She said, “She’s too big for me to stop physically.” Well, as I brought up before, she still must stop her physically, because that is what children need. They need us to still be able to hold the line on our limits in terms of if her daughter’s coming at her, or hitting her, or grabbing something she doesn’t want her to have. She’s got to be confident in intervening physically. At four years old, this should still be very possible, so if I were this parent, I would take a look at why I’m getting intimidated with my child at this age, and what I’m afraid of in terms of stopping her physically.

She says, “She will try to hit and bite.” Can’t let that happen. Got to stop that at the outset. There’s less need for us to use our own words at this stage, so I wouldn’t say much, just, “Whoa. Nope. Not letting you do that,” and then acknowledging maybe, “I know you wanted that,” if you can connect it to something that’s going on. “You want to go in my bag. I’m not going to let you. Nope.”

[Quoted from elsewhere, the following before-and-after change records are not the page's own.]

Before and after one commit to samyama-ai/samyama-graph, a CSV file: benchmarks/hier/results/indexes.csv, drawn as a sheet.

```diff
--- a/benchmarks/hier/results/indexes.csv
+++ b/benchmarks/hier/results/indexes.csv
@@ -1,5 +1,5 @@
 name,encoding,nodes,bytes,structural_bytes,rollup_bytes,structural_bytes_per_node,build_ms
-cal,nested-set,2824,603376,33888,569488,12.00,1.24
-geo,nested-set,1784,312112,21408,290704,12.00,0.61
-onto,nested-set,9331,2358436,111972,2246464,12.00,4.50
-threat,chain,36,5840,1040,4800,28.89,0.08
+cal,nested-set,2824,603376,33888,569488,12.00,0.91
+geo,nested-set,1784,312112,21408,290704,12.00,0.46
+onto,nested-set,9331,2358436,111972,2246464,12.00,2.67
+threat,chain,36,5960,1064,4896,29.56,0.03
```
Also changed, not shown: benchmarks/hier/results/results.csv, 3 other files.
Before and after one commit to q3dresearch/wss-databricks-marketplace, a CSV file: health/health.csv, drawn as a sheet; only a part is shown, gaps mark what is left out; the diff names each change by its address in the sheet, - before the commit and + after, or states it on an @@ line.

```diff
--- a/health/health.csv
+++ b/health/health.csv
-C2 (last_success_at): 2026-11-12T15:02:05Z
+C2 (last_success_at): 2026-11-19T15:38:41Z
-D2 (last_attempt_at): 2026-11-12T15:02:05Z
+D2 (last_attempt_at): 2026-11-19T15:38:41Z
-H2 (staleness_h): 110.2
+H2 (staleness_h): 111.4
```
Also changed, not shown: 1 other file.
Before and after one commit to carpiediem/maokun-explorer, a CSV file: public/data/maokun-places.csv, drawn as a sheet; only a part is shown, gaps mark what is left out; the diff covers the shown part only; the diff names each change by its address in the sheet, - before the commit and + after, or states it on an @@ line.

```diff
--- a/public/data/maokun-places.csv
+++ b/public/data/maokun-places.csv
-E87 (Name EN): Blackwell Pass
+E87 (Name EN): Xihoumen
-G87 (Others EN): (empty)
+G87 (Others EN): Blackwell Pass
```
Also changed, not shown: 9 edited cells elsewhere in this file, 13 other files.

Comfortable being that leader. I know I’ve said that a lot of times. I really can’t say that enough, because it is the key to everything. It’s not about words or strategies. It’s about how comfortable I am holding my own as the leader to this child. That’s exactly what children are testing, unconsciously, a lot of the time, but they’re testing. They’re putting up all their best shows and all their best tricks, really. Not in a manipulative way, but out of a need for that protection and security of somebody a lot stronger than them so that they don’t have to worry about us, so that they don’t have to fear not having the structure that they need when they’re wobbling all over the place, when they’re taking leaps in development. They can’t do it without that sense of security.

This mother says, “She will try to hit and bite, and more bizarrely, she started outright lying. ‘I already washed my hands, flushed the toilet, am in my car seat,’ etc.” Well, that’s pretty blatant what are you going to do now? type behavior. Again, she’s doing her best act, but it’s still within the realm of very, very obvious stuff. She’s not in her car seat, and she’s saying, “I am in my car seat.” I mean, it’s kind of amusing, right, and kind of blatant. Come on. See what’s going on here. Don’t get thrown by it. I’m just being a goofball. I’m just trying really hard for you to be my unintimidated leader. I’m trying really hard to bring that out in you.

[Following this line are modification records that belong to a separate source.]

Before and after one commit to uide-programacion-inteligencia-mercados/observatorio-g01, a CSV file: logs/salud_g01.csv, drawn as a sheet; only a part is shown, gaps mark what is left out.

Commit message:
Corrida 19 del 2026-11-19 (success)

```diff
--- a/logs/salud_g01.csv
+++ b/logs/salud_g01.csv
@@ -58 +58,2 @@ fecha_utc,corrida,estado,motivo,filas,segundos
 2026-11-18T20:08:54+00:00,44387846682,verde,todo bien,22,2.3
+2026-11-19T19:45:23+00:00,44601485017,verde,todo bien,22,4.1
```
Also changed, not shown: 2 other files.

Again, when she says those kinds of things, I would respond, out of that confidence, it might sound like, “Boy, I could have sworn that car seat was empty! I must be imagining that you’re over here and the car seat’s there.” You could be saying that as you’re nudging her confidently into the car seat. Even just the fact that you’ve seen through her and have shown her that you’re unintimidated will help her to get in her car seat.

Another way that might look is, “Wow. I’ve got to get new glasses. Okay. I’m going to go get in the car, and I’m going to hope she’s in there.” As you’re confidently getting in the car, I would visualize her getting into her seat. That works for me a lot of the time, that I see it happening. I project that assurance.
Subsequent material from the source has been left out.